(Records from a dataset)
++++++++++

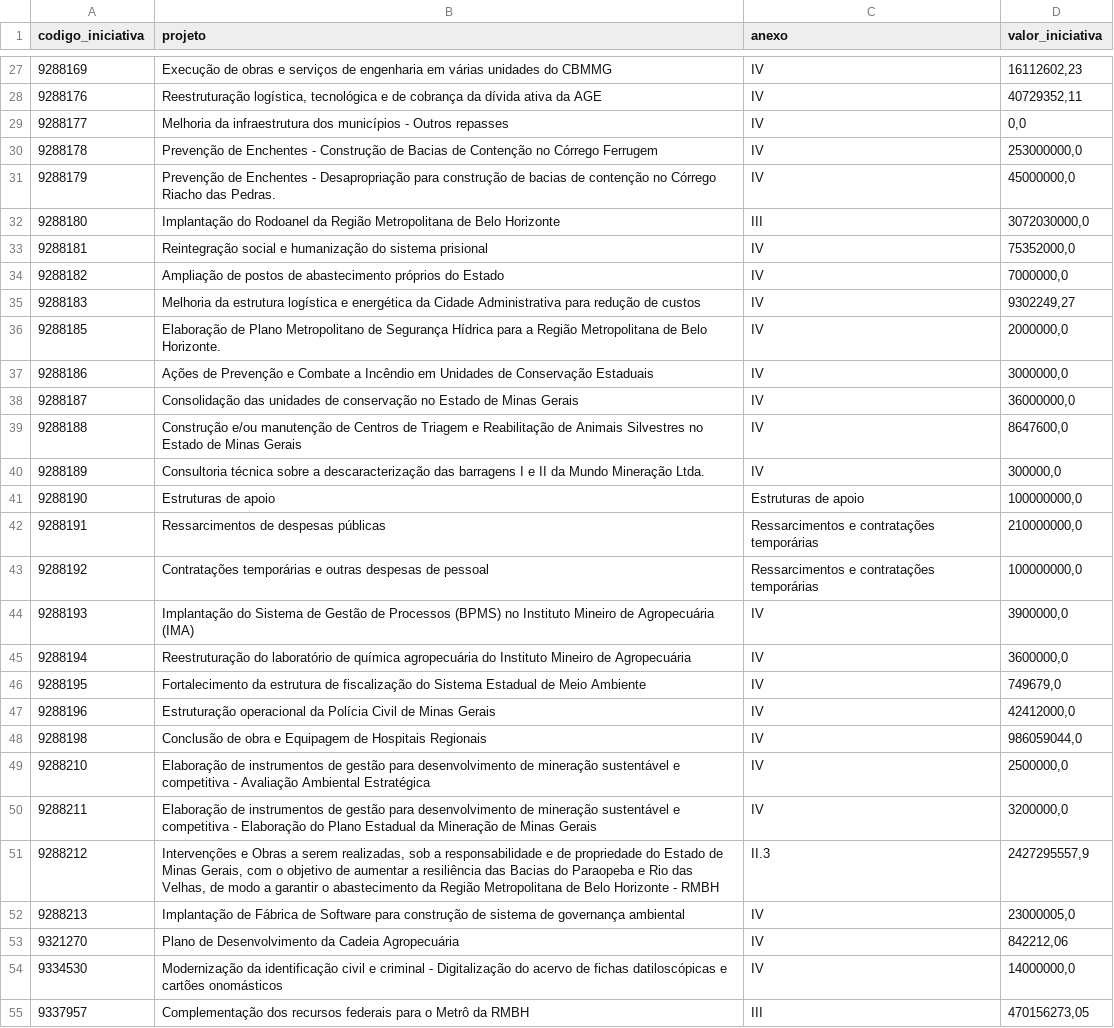
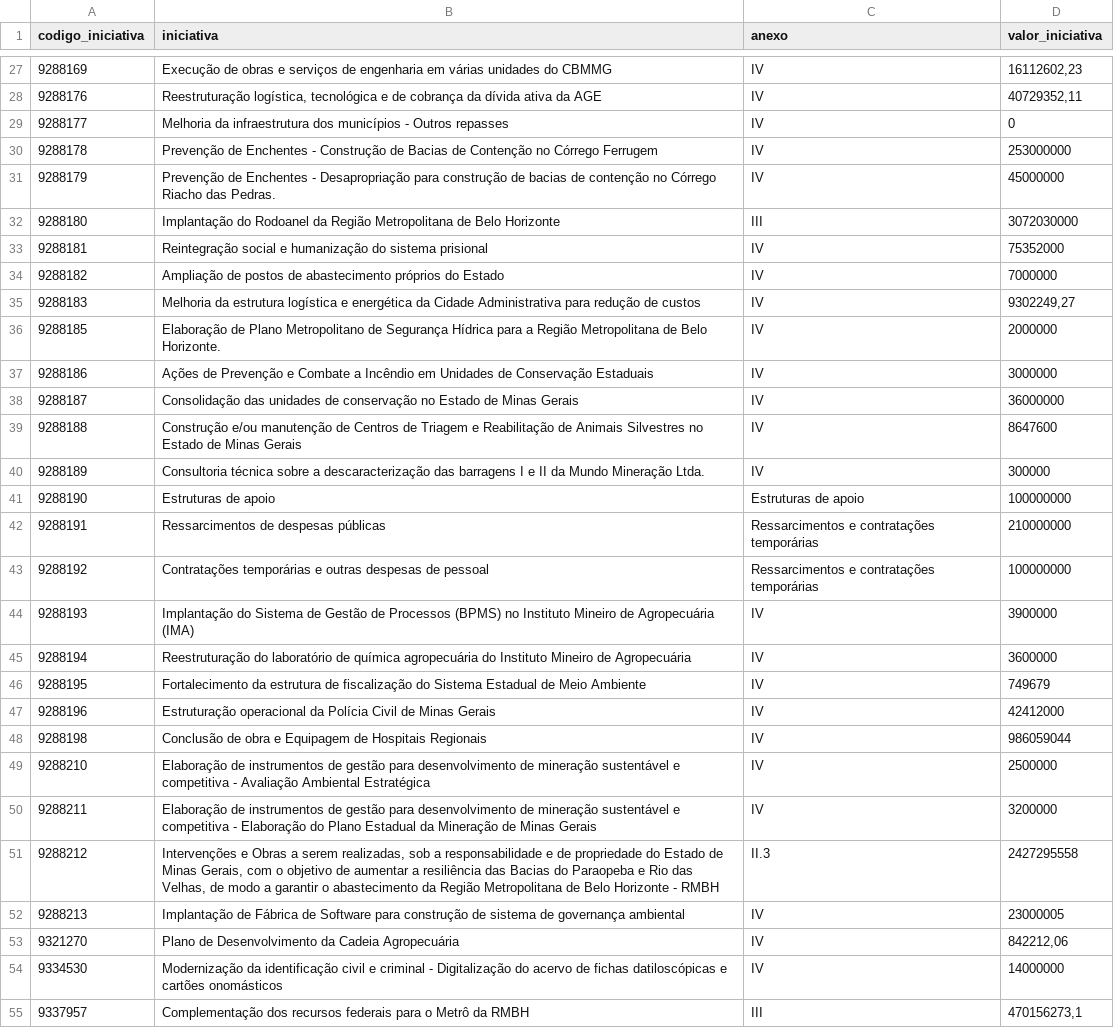
Before and after one commit to transparencia-mg/acordo-judicial-reparacao-vale-iniciativas, a CSV file: dataset/data/iniciativas_acordo_judicial_reparacao_vale.csv, drawn as a sheet; only a part is shown, gaps mark what is left out; the diff covers the shown part only; the diff names each change by its address in the sheet, - before the commit and + after, or states it on an @@ line.

Commit message:
Up load arquivo iniciativas

```diff
--- a/dataset/data/iniciativas_acordo_judicial_reparacao_vale.csv
+++ b/dataset/data/iniciativas_acordo_judicial_reparacao_vale.csv
-B1: projeto
+B1: iniciativa
-D29 (valor_iniciativa): 0,0
+D29 (valor_iniciativa): 0
-D30 (valor_iniciativa): 253000000,0
+D30 (valor_iniciativa): 253000000
-D31 (valor_iniciativa): 45000000,0
+D31 (valor_iniciativa): 45000000
-D32 (valor_iniciativa): 3072030000,0
+D32 (valor_iniciativa): 3072030000
-D33 (valor_iniciativa): 75352000,0
+D33 (valor_iniciativa): 75352000
-D34 (valor_iniciativa): 7000000,0
+D34 (valor_iniciativa): 7000000
-D36 (valor_iniciativa): 2000000,0
+D36 (valor_iniciativa): 2000000
-D37 (valor_iniciativa): 3000000,0
+D37 (valor_iniciativa): 3000000
-D38 (valor_iniciativa): 36000000,0
+D38 (valor_iniciativa): 36000000
-D39 (valor_iniciativa): 8647600,0
+D39 (valor_iniciativa): 8647600
-D40 (valor_iniciativa): 300000,0
+D40 (valor_iniciativa): 300000
-D41 (valor_iniciativa): 100000000,0
+D41 (valor_iniciativa): 100000000
-D42 (valor_iniciativa): 210000000,0
+D42 (valor_iniciativa): 210000000
-D43 (valor_iniciativa): 100000000,0
+D43 (valor_iniciativa): 100000000
-D44 (valor_iniciativa): 3900000,0
+D44 (valor_iniciativa): 3900000
-D45 (valor_iniciativa): 3600000,0
+D45 (valor_iniciativa): 3600000
-D46 (valor_iniciativa): 749679,0
+D46 (valor_iniciativa): 749679
-D47 (valor_iniciativa): 42412000,0
+D47 (valor_iniciativa): 42412000
-D48 (valor_iniciativa): 986059044,0
+D48 (valor_iniciativa): 986059044
-D49 (valor_iniciativa): 2500000,0
+D49 (valor_iniciativa): 2500000
-D50 (valor_iniciativa): 3200000,0
+D50 (valor_iniciativa): 3200000
-D51 (valor_iniciativa): 2427295557,9
+D51 (valor_iniciativa): 2427295558
-D52 (valor_iniciativa): 23000005,0
+D52 (valor_iniciativa): 23000005
-D54 (valor_iniciativa): 14000000,0
+D54 (valor_iniciativa): 14000000
-D55 (valor_iniciativa): 470156273,05
+D55 (valor_iniciativa): 470156273,1
```
Also changed, not shown: 31 edited cells elsewhere in this file.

++++++++++

How to complete this task: Among the lines above, find those holding "file" and copy each one.

Solution for this task:
Before and after one commit to transparencia-mg/acordo-judicial-reparacao-vale-iniciativas, a CSV file: dataset/data/iniciativas_acordo_judicial_reparacao_vale.csv, drawn as a sheet; only a part is shown, gaps mark what is left out; the diff covers the shown part only; the diff names each change by its address in the sheet, - before the commit and + after, or states it on an @@ line.
Also changed, not shown: 31 edited cells elsewhere in this file.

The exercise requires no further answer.